“I would have to see what the recommendation and the costs associated with it might be. Right now, I don’t see a cost savings to taxpayers for a provincial police force because I haven’t seen compelling reasons” or justification to replace the RCMP, he said.
As far as Funke is concerned, it all boils down to the bottom line.
“The biggest thing with switching over is right now, we get approximately $121 million as a federal subsidy for our policing, and that would disappear,” she said.
During a police summit that she had attended, the government claimed that cost would not be downloaded onto municipalities.
“But that being said, with the new policing model that they have put out and has begun this year, small municipalities and counties that didn’t previously pay into the policing, are paying,” she said, adding Sundre’s on the hook for about $60,000 this year, increasing up to “$160,000 and some change” over the coming years.
“So, currently, I am of the opinion that it’s already being downloaded onto us, and our community can’t take any more,” she said.
“Unless they have a plan that covers costs, I don’t support the change over. I would support a better relationship with the RCMP.”
Provincial sales tax
Recognizing that only so much funding can be cut from public services and programs before the need to address faltering revenues that have been exacerbated by the pandemic, low oil prices as well as some oil and gas companies that aren’t paying taxes, all three seemed reluctantly resigned to the reality that Alberta might have to be the last province in the country to introduce a sales tax.
From a personal perspective, Leslie said, “Both the provincial and federal governments are so broke they can’t pay attention. That money has to come from somewhere to pay the debt servicing costs.”
So while not particularly enthusiastic about the notion, the mayor said he — in the face of not just inflation but a growing population that presents an increased demand on for example health care and education — “would support a provincial sales tax to address those costs that continue to escalate.”
A sales tax by design is based on consumer spending habits and so people have a choice with some products, he said.
Opposed to any changes to personal income taxes, calling a flat tax “regressive,” Leslie said, “I would rather see us, as a provincial jurisdiction, move to a provincial sales tax, because I see it as more fair.”
Funke expressed no interest in paying any more taxes.

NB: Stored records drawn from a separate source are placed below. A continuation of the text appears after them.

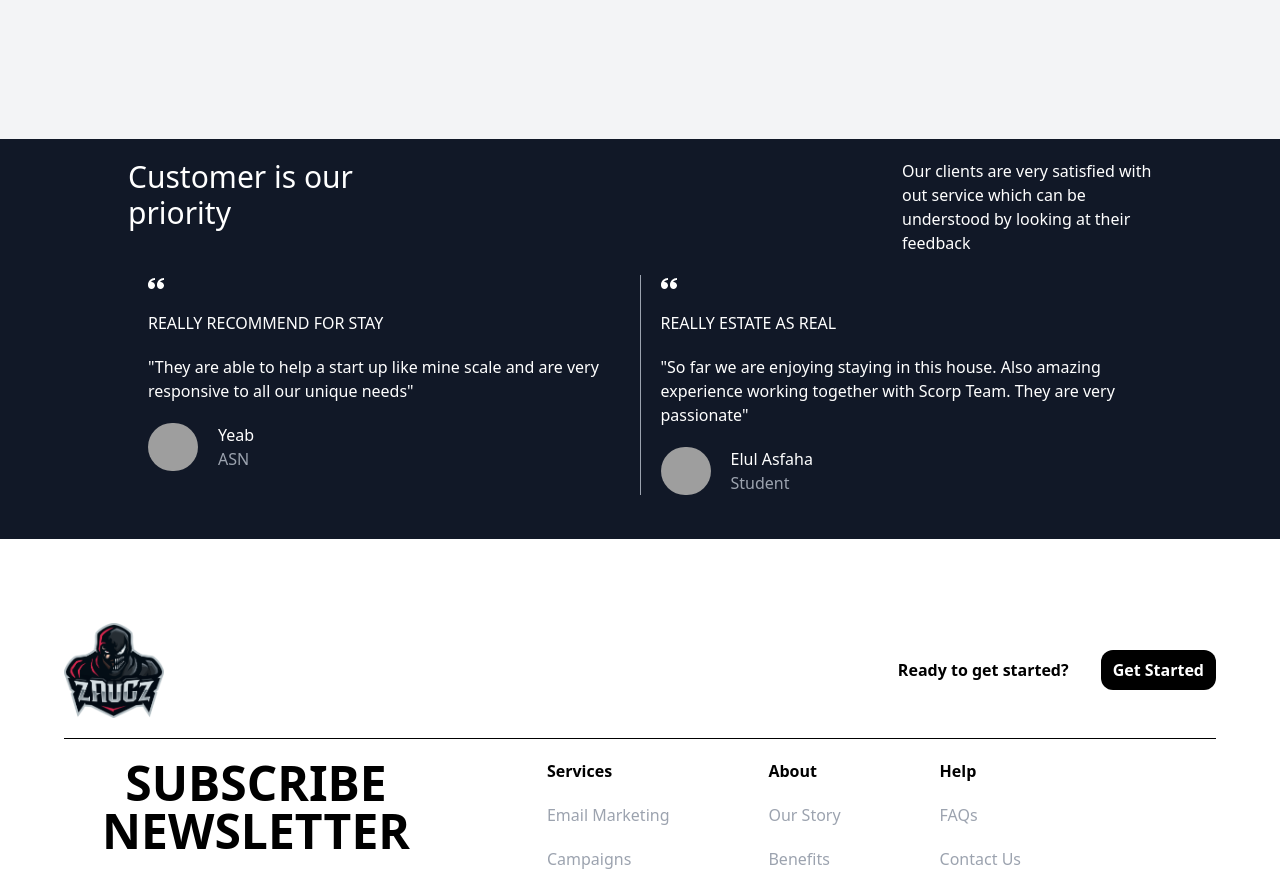
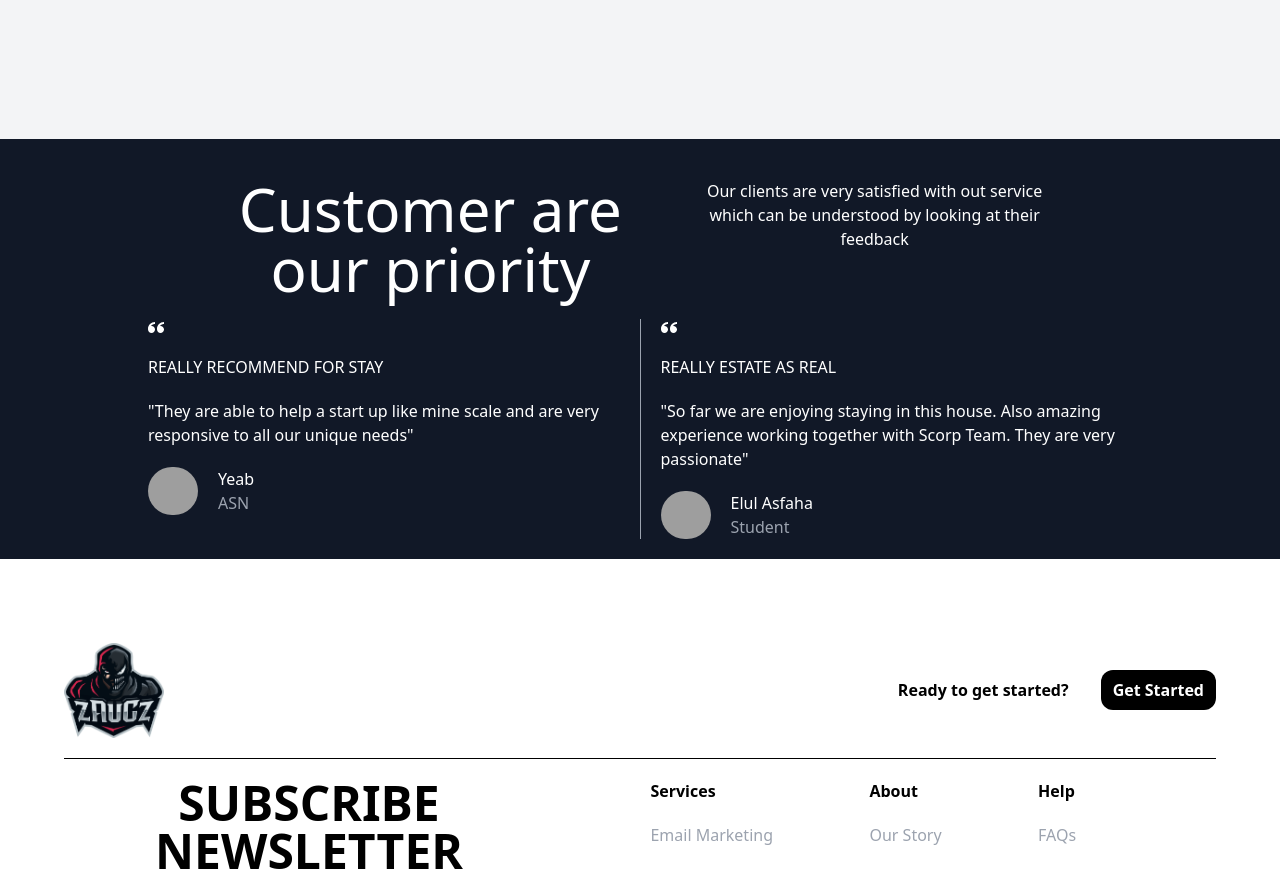
Before and after one commit to Elul-Asfaha/realestate, a React (Vite) app: page / in a window 1280 px wide. Shown: the part 2720-3591 px from the top of the page. Built offline with nearby package versions, Linux system fonts and the light colour scheme; grey boxes are pictures that could not be loaded.

Commit message:
Add files via upload

```diff
--- a/src/components/Footer.jsx
+++ b/src/components/Footer.jsx
@@ -35,7 +35,7 @@ const Footer = () => {
                         <input
                             type='email'
                             placeholder='Email address'
-                            className='outline-none  shadow-md pl-2'
+                            className='outline-none md:w-[450px] shadow-md pl-2'
                             onChange={(e) => setEmail(e.target.value)}
                             value={email}
                         />
--- a/src/components/Testomonies.jsx
+++ b/src/components/Testomonies.jsx
@@ -2,13 +2,13 @@ import { ImQuotesLeft } from "react-icons/im";
 import landscape from "../assets/landscape.png";
 const Testomonies = () => {
     return (
-        <div className='flex flex-col px-[10%] pb-5 bg-gray-900 text-white min-h-[50vh]'>
-            <div className='flex flex-col gap-5 md:flex-row md:justify-between py-5'>
-                <p className='text-3xl max-w-[300px]'>
-                    Customer is our priority
+        <div className='flex flex-col px-[10%] pb-5 md:pt-5 bg-gray-900 text-white min-h-[50vh]'>
+            <div className='flex flex-col gap-5 md:flex-row md:justify-between py-5 md:px-[10%]'>
+                <p className='text-3xl md:text-6xl text-center md:text-ellipsis max-w-[400px]'>
+                    Customer are our priority
                 </p>
 
-                <p className='max-w-[250px]'>
+                <p className='max-w-[350px] text-center md:text-ellipsis'>
                     Our clients are very satisfied with out service which can be
                     understood by looking at their feedback
                 </p>
```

“That being said, provincial sales tax is user based. What you buy, is what you pay. It would increase the revenues to the province. But, in a lack of better words, we tax the crap out of people already,” she said.
Alberta might be among the lowest taxed jurisdictions in the country, but she wondered at what point the government should stop taxing, and when efforts to be more fiscally responsible with available funds are ramped up.
Warnock said the money must come from somewhere.
“I would sooner it come from sales tax than having to put it on the backs of the municipalities. Because then it’s a user-pay system, rather than the municipalities covering the cost,” he said.
The federal government does it to the provincial government, which also in turn does it to municipalities, he said.
“If we don’t cover the cost of the government, they’re (the provincial government) just going to keep pushing it down to municipalities — whether it’s rural or urban, we’re going to pay the bill.”
There’s the old, overused saying that only one taxpayer exists, but it’s often municipalities that get brushed off as the bad guys for higher taxes that are often the result of downloaded costs, he said.
Of course no government wanted to be in power during a massive pandemic, he added.
The Alberta government has done some things right, in terms of for example partial closures, which have received some pushback, “but the economic impact has been brutal. We don’t even know the numbers yet.”